John Ellis’s detailed analysis of A Matter of Life and Death (“Watching Death at Work”) could serve as a model for how to apply the theoretical perspectives of Screen to a critical methodology without drowning readers in jargon or alienating them with elitist postures; and as a careful consideration of how narrative, realism, and sexuality are articulated in this film, the observations are both acute and suggestive. Significantly, these are tied to an analysis of the film’s initial press reception, which complements the historical research done elsewhere in the book by the editor: a nearly 50-page “chronicle” (combining biofilmography and bibliography) of the careers of Powell and Emeric Pressburger, his principal collaborator, which leads off the collection; a study of the English press’s scandalized response to Peeping Tom, in relation to the “illicit pleasure principle of cinema” that the film broaches; and a documented account of the diverse efforts made by Winston Churchill to suppress The Life and Death of Colonel Blimp in 1942-43, brought to light by Christie’s own discovery of the relevant correspondence.
On the other side of the spectrum, Paul Willemen’s 87-page Ophüls assigns itself the perverse task of accumulating diverse materials and then striving to give them as little use value as possible, apart from pursuing a parochial exercise in polemical spite.
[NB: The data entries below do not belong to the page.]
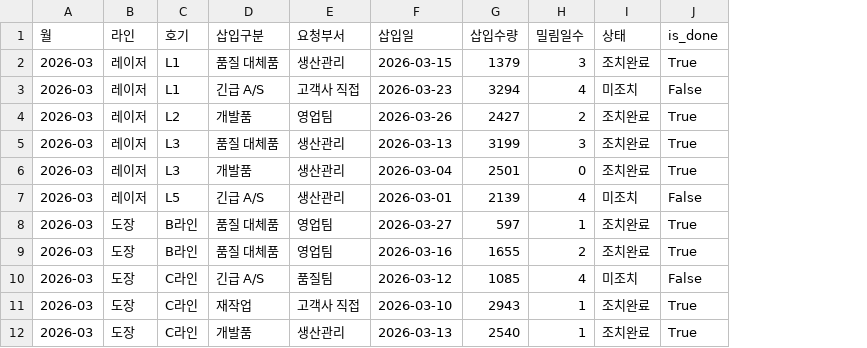
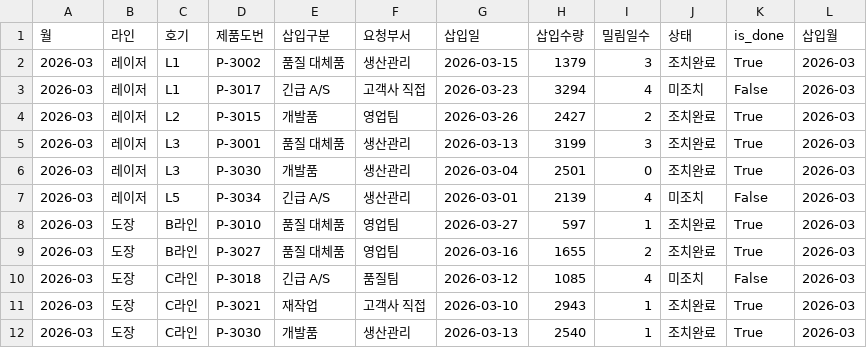
Before and after one commit to gabuki22/manufacturing-leadtime-dashboard, a CSV file: data/variation_insertions.csv, drawn as a sheet; only a part is shown; the diff names each change by its address in the sheet, - before the commit and + after, or states it on an @@ line.

```diff
--- a/data/variation_insertions.csv
+++ b/data/variation_insertions.csv
+column D (제품도번), rows 2-12: P-3002 | P-3017 | P-3015 | P-3001 | P-3030 | P-3034 | P-3010 | P-3027 | P-3018 | P-3021 | P-3030
+column L (삽입월), rows 2-12: all 2026-03
```
Also changed, not shown: data/variation_summary.csv, 2 other files.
After noting in his Preface that any justification for his editorial choices is “‘impossible’ from a position within the institution,” Willemen starts things rolling with a “Familographic Romance” –- a career chronicle promising a good deal more than Christie’s while delivering considerably less — before proceeding to a set of documents and articles.
Much of the latter will undoubtedly be useful to Ophüls scholars: a Cahiers du cinéma interview, two texts by Ophüls, recent studies by Frieda Grafe, new theoretical texts by Masao Yamaguchi and Willemen himself, and a reprint of Stephen Heath’s “The Question Oshima” (which uses Letter to an Unknown Woman as a reference point) with a postscript added. What remains pointedly absent is any argument as to why anyone should be an Ophüls scholar in the first place. And more casual readers looking for information are likely to be frustrated: an early work as important as La signora di Tutti gets no treatment beyond a short filmographical reference, while the early critical writing of Andrew Sarris on Ophüls isn’t even acknowledged.
In their insistence on playing auteurist games while simultaneously denouncing them as practiced by others, Willemen and Heath promote an unpleasantly self-serving and snobbish stance that dilutes and detracts from the value of their own insights. The idealist model conjured up by Heath for Oshima’s Empire of the Senses, whereby scenes are organized in a pattern of repetition “with no narrative pattern of recall, advance, resolution,” is obviously different in intent from the idealist models of “transcendental” auteurism, but remains idealist none the less; and Willemen’s characterization of Ophüls’ cinema as “the dramatization of repression” continually begs the question of why Ophüls should serve as a more interesting example of this process than any other commercial filmmaker. In both cases, the limitations and tautologies of the reference points insure that the field of inquiry remains narrow, perpetuating the kind of alienating dogmatism that helps to give film theory a bad name. — JONATHAN ROSENBAUM